Motor speech disorders include two primary categories, apraxia and dysarthria. In order to produce speech, every person must coordinate a range of muscles and muscle groups, including those controlling the larynx with the vocal cords, the lips, the tongue, the jaw and the respiratory system.

Movements must be planned and sequenced by the brain and then put into motion in milliseconds with the correct timing and force of movement as the relevant muscles execute planned movements that create running speech.

Difficulties in this process may result in apraxia or dysarthria, whether occurring in children as a part of development and in-born neurological differences or in adults as the result of injuries, neurological changes or illnesses.

Apraxia of speech, whether acquired or developmental involves a difficulty in planning, sequencing and/or coordinating relevant muscles or muscle groups for speech production.

Dysarthria, whether acquired or developmental involves a disturbance in muscle control that results in weakness, slowness and/or incoordination in speech production.

The Northwestern University Center for Audiology, Speech, Language, and Learning provides comprehensive evaluation and therapy services on the Evanston campus. Diagnostic evaluations determine the course of treatment, including frequency and appropriateness of individual and/or group therapy.

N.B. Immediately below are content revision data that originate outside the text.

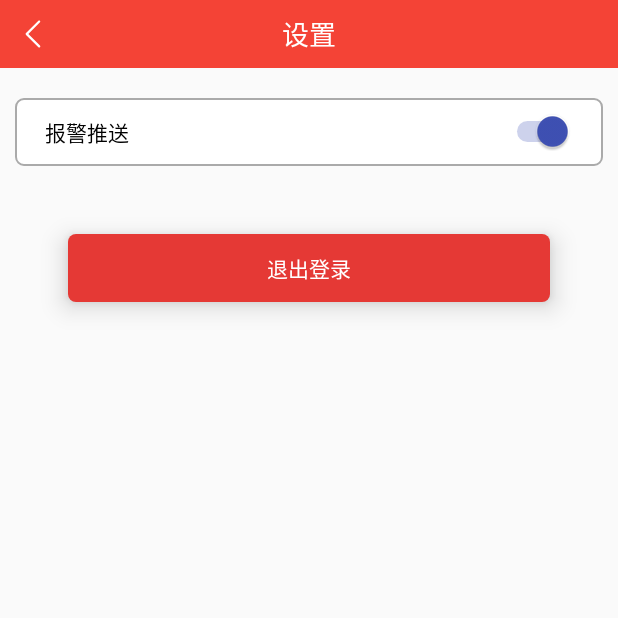
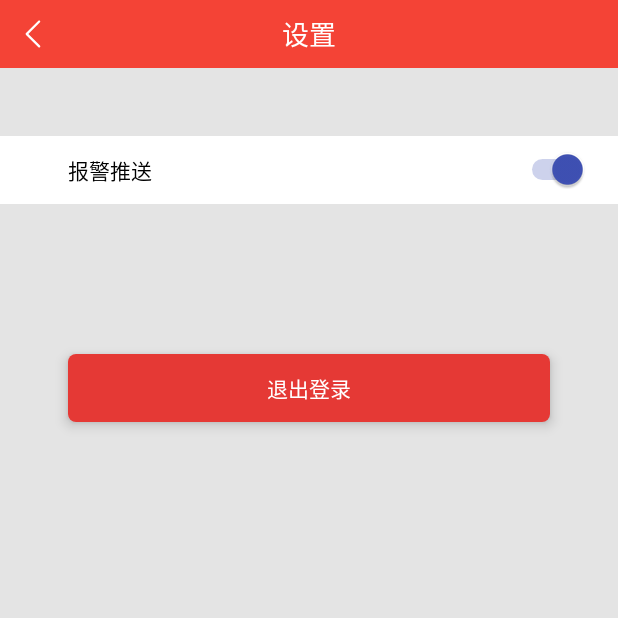
Before and after one commit to luozifu/NetTank, an Android app: the SettingActivity screen opened directly, with no data from a screen before it, on a phone screen of 412 x 824 dp, the top half of it. Run offline under Robolectric (Android 15) with nearby library versions, the phone set to English and light mode, and no system bars; our stand-ins replace ButterKnife.

Commit message:
修改界面颜色及接口地址添加

```diff
--- a/app/src/main/java/com/miaoxing/nettank/net/ApiClient.java
+++ b/app/src/main/java/com/miaoxing/nettank/net/ApiClient.java
@@ -1,7 +1,6 @@
 package com.miaoxing.nettank.net;
 
 
-import okhttp3.OkHttpClient;
 import retrofit2.Retrofit;
 import retrofit2.adapter.rxjava2.RxJava2CallAdapterFactory;
 import retrofit2.converter.gson.GsonConverterFactory;
@@ -16,7 +15,7 @@ public class ApiClient {
 
     public static ApiService getService() {
         Retrofit retrofit = new Retrofit.Builder()
-                .baseUrl("")
+                .baseUrl("http://youguan.mx5918.com/Api/")
                 .addConverterFactory(ScalarsConverterFactory.create())
                 .addConverterFactory(GsonConverterFactory.create())
                 .addCallAdapterFactory(RxJava2CallAdapterFactory.create())
--- a/app/src/main/res/drawable/sl_reset.xml
+++ b/app/src/main/res/drawable/sl_reset.xml
@@ -2,7 +2,7 @@
 <selector xmlns:android="http://schemas.android.com/apk/res/android">
     <item android:state_pressed="false">
         <shape android:shape="rectangle" >
-            <solid android:color="#ff0000"/>
+            <solid android:color="#F92320"/>
             <corners android:radius="2dp"/>
         </shape>
     </item>
--- a/app/src/main/res/drawable/sl_search.xml
+++ b/app/src/main/res/drawable/sl_search.xml
@@ -2,13 +2,13 @@
 <selector xmlns:android="http://schemas.android.com/apk/res/android">
     <item android:state_pressed="false">
         <shape android:shape="rectangle" >
-            <solid android:color="@color/colorPrimaryDark"/>
+            <solid android:color="#5AB102"/>
             <corners android:radius="2dp"/>
         </shape>
     </item>
     <item android:state_pressed="true">
         <shape android:shape="rectangle" >
-            <solid android:color="@color/colorPrimary"/>
+            <solid android:color="#5AB166"/>
             <corners android:radius="2dp"/>
         </shape>
     </item>
--- a/app/src/main/res/layout/activity_setting.xml
+++ b/app/src/main/res/layout/activity_setting.xml
@@ -4,7 +4,8 @@
     android:layout_width="match_parent"
     android:layout_height="match_parent"
     tools:context=".ui.setting.SettingActivity"
-    android:orientation="vertical">
+    android:orientation="vertical"
+    android:background="@color/bg_gray">
     <RelativeLayout
         android:layout_width="match_parent"
         android:layout_height="@dimen/title_bar_height"
@@ -30,16 +31,14 @@
     <RelativeLayout
         android:layout_width="match_parent"
         android:layout_height="@dimen/title_bar_height"
-        android:background="@drawable/s_bg_5dp"
-        android:layout_marginTop="@dimen/space_l"
-        android:layout_marginLeft="@dimen/space_m"
-        android:layout_marginRight="@dimen/space_m">
+        android:layout_marginTop="@dimen/title_bar_height"
+        android:background="@color/white">
         <TextView
             android:layout_width="wrap_content"
             android:layout_height="wrap_content"
             android:layout_centerVertical="true"
             android:text="@string/alarm_push"
-            android:layout_marginLeft="@dimen/space_l"/>
+            android:layout_marginLeft="@dimen/title_bar_height"/>
         <Switch
             android:id="@+id/sw"
             android:layout_width="wrap_content"
@@ -55,10 +54,10 @@
         android:layout_height="@dimen/title_bar_height"
         android:layout_marginLeft="@dimen/title_bar_height"
         android:layout_marginRight="@dimen/title_bar_height"
-        android:layout_marginTop="@dimen/title_bar_height"
+        android:layout_marginTop="100dp"
         android:text="@string/quit"
         android:textColor="@color/white"
         android:gravity="center"
-        android:elevation="@dimen/space_m"
+        android:elevation="@dimen/space_s"
         android:background="@drawable/sl_quit"/>
 </LinearLayout>
--- a/app/src/main/res/layout/fragment_station_delivery.xml
+++ b/app/src/main/res/layout/fragment_station_delivery.xml
@@ -3,7 +3,8 @@
     android:layout_width="match_parent"
     android:layout_height="match_parent"
     tools:context="com.miaoxing.nettank.ui.info.StationDeliveryFragment"
-    android:orientation="vertical">
+    android:orientation="vertical"
+    android:background="@color/bg_gray">
 
     <RelativeLayout
         android:layout_marginTop="@dimen/space_l"
--- a/app/src/main/res/layout/fragment_station_detail.xml
+++ b/app/src/main/res/layout/fragment_station_detail.xml
@@ -3,7 +3,8 @@
     android:layout_width="match_parent"
     android:layout_height="match_parent"
     tools:context="com.miaoxing.nettank.ui.info.StationDetailFragment"
-    android:orientation="vertical">
+    android:orientation="vertical"
+    android:background="@color/bg_gray">
     <TextView
         android:id="@+id/tv_collect_time"
         android:layout_width="match_parent"
@@ -25,7 +26,6 @@
         android:id="@+id/rv_tank"
         android:layout_width="match_parent"
         android:layout_height="match_parent"
-        android:background="#eeeeee"
         android:padding="@dimen/space_m">
 
     </androidx.recyclerview.widget.RecyclerView>
--- a/app/src/main/res/layout/recycler_histogram.xml
+++ b/app/src/main/res/layout/recycler_histogram.xml
@@ -20,13 +20,13 @@
         <TextView
             android:layout_width="match_parent"
             android:layout_height="match_parent"
-            android:background="#ffebee"/>
+            android:background="#EEEEEE"/>
         <TextView
             android:id="@+id/tv_fuel"
             android:layout_width="match_parent"
             android:layout_height="0dp"
             android:layout_alignParentBottom="true"
-            android:background="#00ff00"/>
+            android:background="#4DBA79"/>
     </RelativeLayout>
     <TextView
         android:id="@+id/tv_fuel_vol"
--- a/app/src/main/res/values/colors.xml
+++ b/app/src/main/res/values/colors.xml
@@ -9,4 +9,5 @@
     <color name="tertiaryText">#999999</color>
 
     <color name="white">#ffffff</color>
+    <color name="bg_gray">#E4E4E4</color>
 </resources>
```
Also changed, not shown: app/src/main/res/layout/fragment_station_alarm.xml (deleted, +0 -9 lines).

The Northwestern University Center for Audiology, Speech, Language, and Learning is a unique community resource that merges university research and innovative teaching with clinical services. Experts in the field – faculty who are nationally certified and state licensed speech-language pathologists – direct provision of clinical services, bringing exceptional knowledge and experience to our clients.

For more information, contact us at 847-491-3165 or